WASHINGTON (AP) — Senate Republican and Democratic leaders on Tuesday promised to complete a rescue package for debt-stricken Puerto Rico before a $2 billion debt payment comes due on Friday.
“Failure is really not an option,” Majority Leader Mitch McConnell, R-Ky., told reporters after meeting with his GOP caucus. Separately, Treasury Secretary Jacob Lew lobbied Democrats to back the package in a last-minute bid to secure the votes and help the U.S. territory with its crippling $70 billion debt.
The package, backed by the White House, Democrats and Republicans, would create a control board and restructure some of the debt. A vote is scheduled on Wednesday.
Lew met with reluctant Democrats and urged them to vote for it, even though he said it isn’t perfect.
“The fact that this works and it gives Puerto Rico the ability to move forward is just an overwhelming reason to pass this in a timeframe that prevents the descent into chaos,” Lew said.
Senate Minority Leader Harry Reid, D-Nev., backs the legislation. At least one reluctant Democrat signed on.
“I’m not going to let the adequate be the enemy of the barely sufficient,” said Oregon Sen. Ron Wyden, the top Democrat on the Senate Finance Committee.

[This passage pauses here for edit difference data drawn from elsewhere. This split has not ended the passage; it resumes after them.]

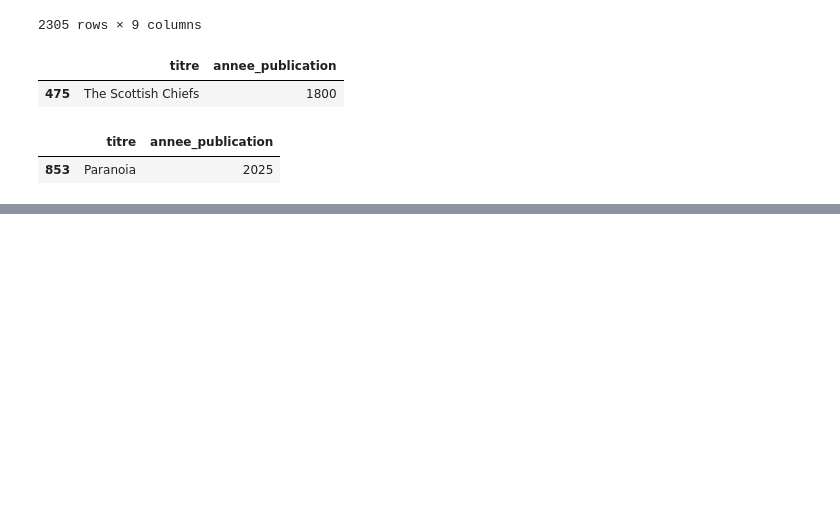
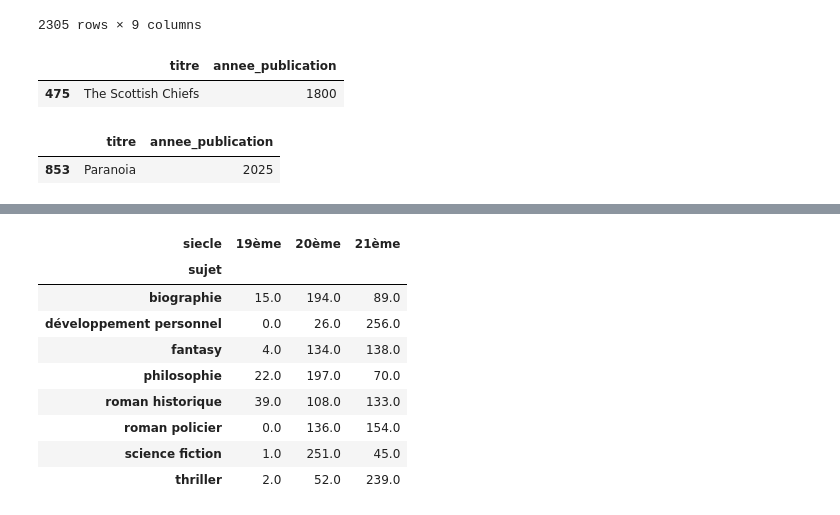
Before and after one commit to smarjane/TP-livres-data, a Jupyter notebook: TP_Livre.ipynb, the cells around one changed output, grey strips where cells are left out. Saved outputs shown, nothing was run; the diff lists cells and outputs as text; code cells hidden in the pictures; blank space fills up the shorter version.

```diff
--- a/TP_Livre.ipynb
+++ b/TP_Livre.ipynb
@@ -554,0 +687,15 @@ display(df_nettoyage.sort_values('annee_publication', ascending=False)[cols].hea
+# %%
+#24
+pivot_df_nettoyage
+# developpement personnel a connu la plus forte croissance
+# %% [output]
+| siecle | 19ème | 20ème | 21ème |
+| sujet |  |  |  |
+| biographie | 15.0 | 194.0 | 89.0 |
+| développement personnel | 0.0 | 26.0 | 256.0 |
+| fantasy | 4.0 | 134.0 | 138.0 |
+| philosophie | 22.0 | 197.0 | 70.0 |
+| roman historique | 39.0 | 108.0 | 133.0 |
+| roman policier | 0.0 | 136.0 | 154.0 |
+| science fiction | 1.0 | 251.0 | 45.0 |
+| thriller | 2.0 | 52.0 | 239.0 |
```
Also changed, not shown: parts of 17 cells of this notebook.
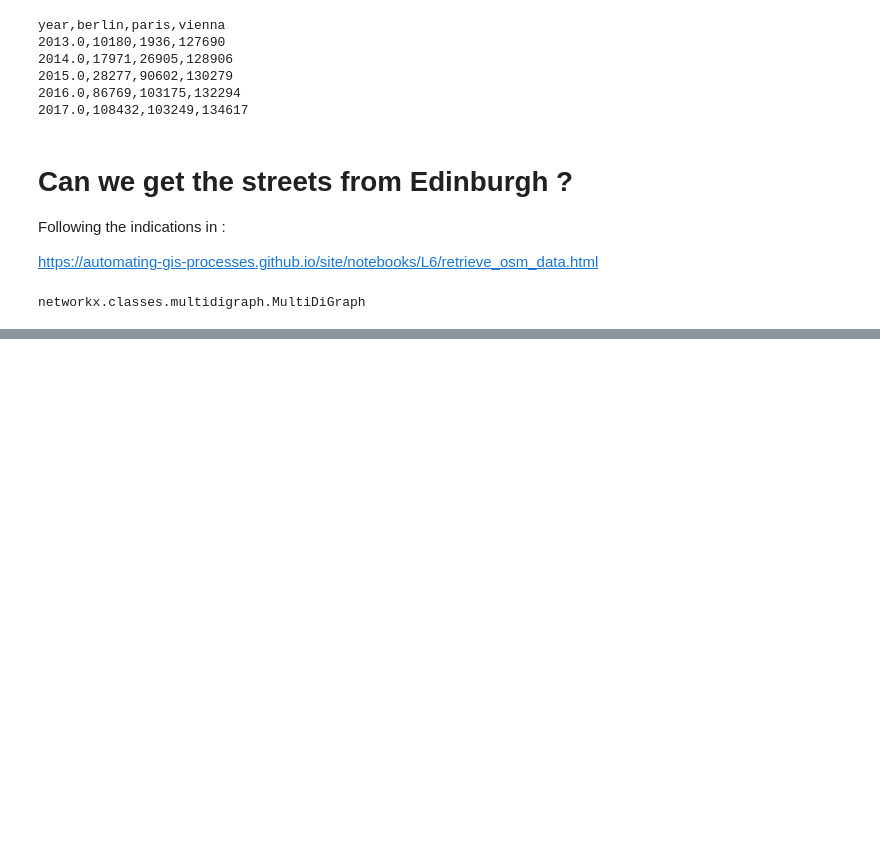
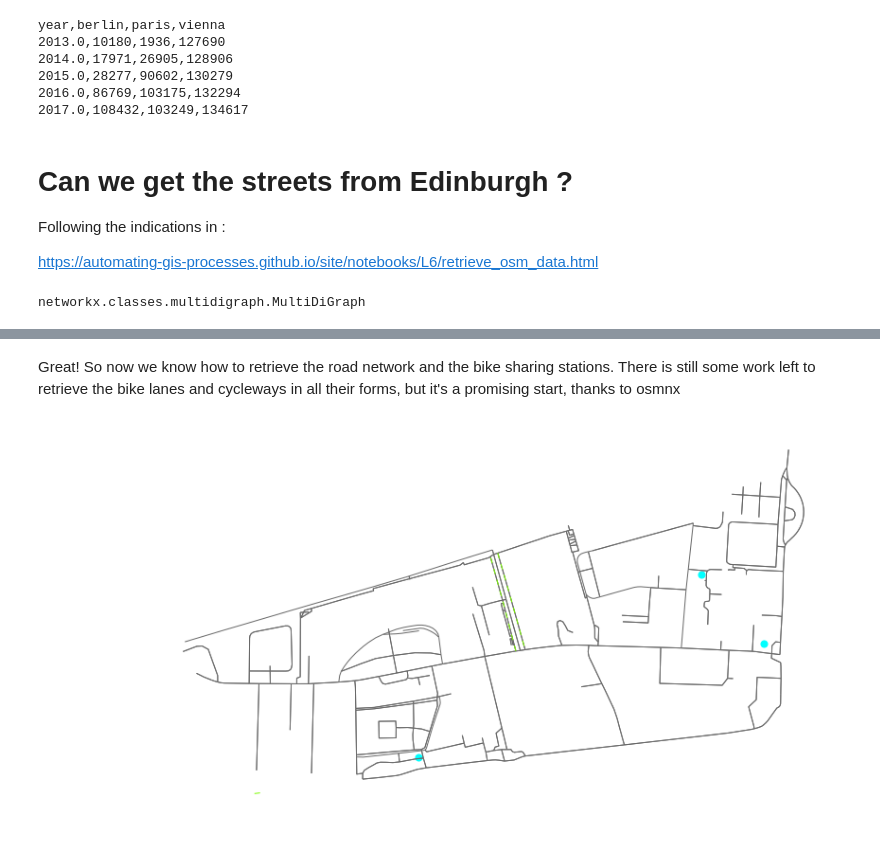
Before and after one commit to EArtiges/Bike_Share_data, a Jupyter notebook: Get_OSM_Data.ipynb, the cells around one changed output, grey strips where cells are left out. Cells and saved outputs as stored; diff of their text form; code cells hidden in the pictures; blank space fills up the shorter version.

Commit message:
explored osmnx for GIS data collection

```diff
--- a/Get_OSM_Data.ipynb
+++ b/Get_OSM_Data.ipynb
@@ -152,0 +151,4 @@ leisure = ox.geometries_from_place(place_name, tags)
+# %%
+tags={'highway':True}
+highways = ox.geometries_from_place(place_name, tags)
+highways.highway.value_counts()
@@ -194,0 +294,24 @@ plt.tight_layout()
+# %% [markdown]
+Great! So now we know how to retrieve the road network and the bike sharing stations. There is still some work left to retrieve the bike lanes and cycleways in all their forms, but it's a promising start, thanks to osmnx
+# %%
+plt.style.use("dark_background")
+
+fig, ax = plt.subplots(figsize=(12,8))
+
+fig.patch.set_alpha(0)
+
+# LINES
+# Plot street edges
+edges.plot(ax=ax, linewidth=1, edgecolor='dimgray')
+# Plot cycle ways
+highways[highways.highway=='cycleway'].plot(ax=ax, color='lawngreen', alpha=1, ls='--')
+
+# POINTS
+# Plot JustEat stations in cyan;
+bike_stations.plot(ax=ax, color='cyan', alpha=1, markersize=50)
+
+plt.axis('off')
+
+plt.tight_layout()
+# %% [output]
+[figure, added]
```
Also changed, not shown: parts of 23 cells of this notebook, 2 other files.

But at least one Democrat remained staunchly opposed. Sen. Bob Menendez of New Jersey monopolized the Senate floor for several hours to protest the legislation that he warned adopts a colonial approach to the territory.
Menendez said ordinary Puerto Ricans get little say and the package favors hedge-fund creditors over island pensioners. Menendez vowed to speak for several hours though his effort wasn’t a true filibuster since a vote had been scheduled.
“I think the 3.5 million United States citizens who call Puerto Rico home deserve more than being jammed in a legislative process where their lives and their futures are going to be dictated by some time by a control board,” Menendez said.
The House is out of session until July 5, so the Senate will have to pass the House bill unchanged for it to head to the president’s desk for his signature before the Friday deadline.
Lew and Puerto Rican Gov. Alejandro Garcia Padilla made last-minute visits to Capitol Hill to lobby for votes. While the legislation has support from the Obama administration and Senate Republican and Democratic leaders, some senators in both parties said they would oppose it.
Some were Democrats like Menendez who said the legislation had colonial overtones. Some Republicans echoed the concerns of bondholders who have argued that the bill is unfair to banks and tantamount to a bailout for the territory.
And a bipartisan group of lawmakers from Ohio and West Virginia threatened to vote against proceeding to the bill in an effort to force action on unrelated legislation that would help coal miners’ pensions.
“If we’re going to help Puerto Rico escape bankruptcy, we should also be helping the 90,000 coal miners in Ohio, West Virginia and elsewhere who are also suffering the effects of the coal bankruptcies,” Sen. Rob Portman, R-Ohio, said.